  • [Show abstract] [Hide abstract]
    ABSTRACT: Congenital mesoblastic nephroma is a rare renal tumor of early infancy with a favorable outcome after complete surgical removal. It consists of a heterogeneous group of spindle cell tumors. Early and accurate prenatal diagnosis of the renal tumor may improve the outcome of affected pregnancies by implementing the best strategy for prenatal management and delivery. But detection of congenital mesoblastic nephroma in a fetus is rare. To the authors' knowledge, there are fewer than 30 reports of a prenatal diagnosis of a mesoblastic nephroma in the literature. This case describes the prenatal sonographic diagnosis of cellular congenital mesoblastic nephroma.
    Journal of Diagnostic Medical Sonography 03/2009; 25(2):112-115.
  • Source
    [Show abstract] [Hide abstract]

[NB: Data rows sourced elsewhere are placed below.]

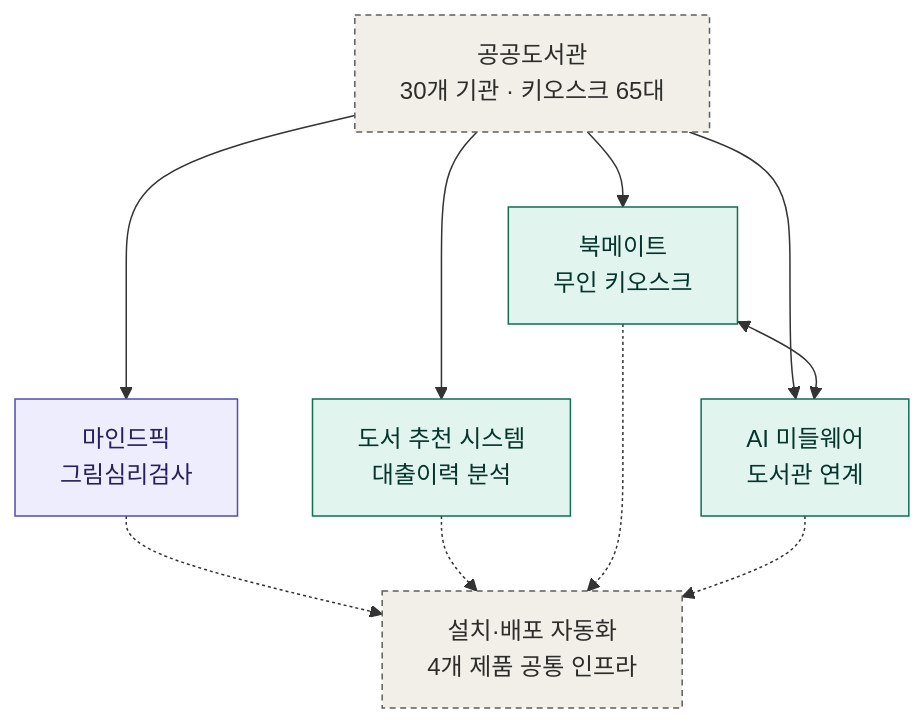
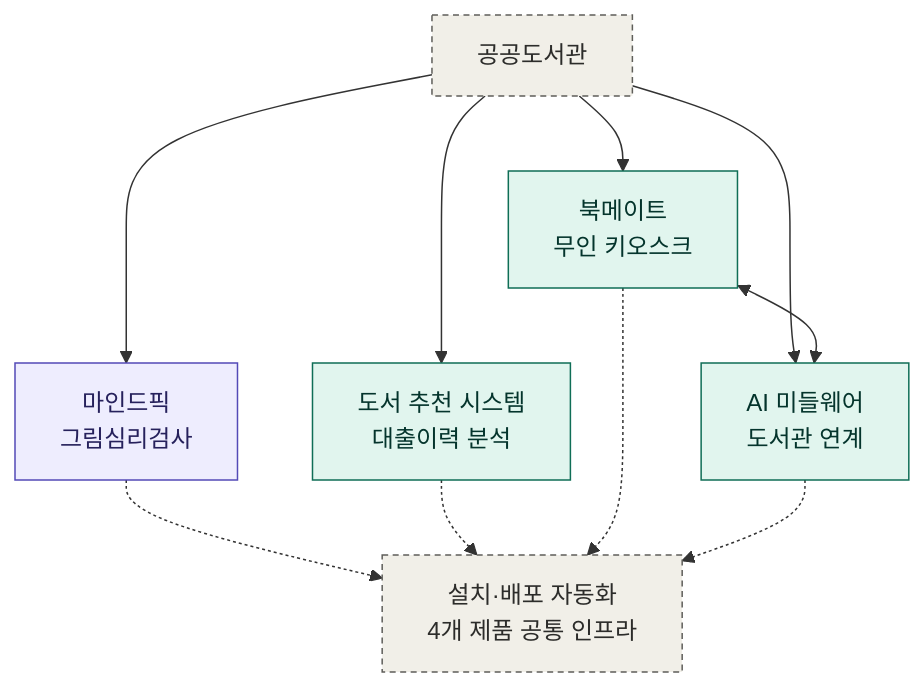
Before and after one commit to panorama713/career-portfolio: the diagram in README.md, drawn with Mermaid. The commit also changed other lines of this file and 2 other files, not shown here.

````diff
--- a/README.md
+++ b/README.md
@@ -34,31 +34,31 @@
 ```mermaid
 flowchart TB
-    Library["공공도서관<br/>30개 기관 · 키오스크 65대"]
+    Library["공공도서관"]
 
     Mindpick["마인드픽<br/>그림심리검사"]
     Recommend["도서 추천 시스템<br/>대출이력 분석"]
     Bookmate["북메이트<br/>무인 키오스크"]
     Middleware["AI 미들웨어<br/>도서관 연계"]
 
     Install["설치·배포 자동화<br/>4개 제품 공통 인프라"]
 
     Library --> Mindpick
     Library --> Recommend
     Library --> Bookmate
     Library --> Middleware
 
     Bookmate <--> Middleware
 
     Mindpick -.-> Install
     Recommend -.-> Install
     Bookmate -.-> Install
     Middleware -.-> Install
 
     classDef solo fill:#EEEDFE,stroke:#534AB7,color:#26215C;
     classDef team fill:#E1F5EE,stroke:#0F6E56,color:#04342C;
     classDef infra fill:#F1EFE8,stroke:#5F5E5A,color:#2C2C2A,stroke-dasharray: 4 3;
 
     class Mindpick solo;
     class Recommend,Bookmate,Middleware team;
     class Library,Install infra;
 ```
````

    ABSTRACT: Congenital mesoblastic nephroma (CMN) is a mesenchymal renal tumor. The aim of the present study was to review the clinical characteristics and outcome of CMN in infants. A retrospective file review was conducted of eight cases of CMN treated at the Children's Hospital of Fudan University between 2004 and 2012. Ultrasound and computerized tomography scans had been performed on all eight patients. Two cases presented with a solid tumor and exhibited pathological features consistent with those of classic CMN, five cases exhibited cystic, hemorrhagic and necrotic characteristics, with calcification and pathology consistent with the cellular variant of CMN and one case presented with a solid tumor, which exhibited pathological features consistent with ceullular CMN. Histology confirmed classic CMN in two patients and cellular CMN in six patients. For surgical intervention, four cases had radical nephrectomy, one case had a half nephrectomy and three cases had tumor enucleation performed. Two cases had received pre-operative chemotherapy, but exhibited no response, and three cases received post-operative chemotherapy. Two patients were lost to follow-up, but the remaining six patients survived to the end of follow-up without further complications. The mean follow-up time was 24.6 months. In conclusion, the differential diagnosis between CMN and Wilms' tumor is critical. Imaging characteristics are partially correlated with pathological characteristics. Surgery is the main treatment for CMN, but pre-operative chemotherapy is not particularly effective. The efficacy of post-operative chemotherapy requires further investigation, but the prognosis is positive.
    Oncology letters 11/2014; 8(5):2007-2011. · 0.99 Impact Factor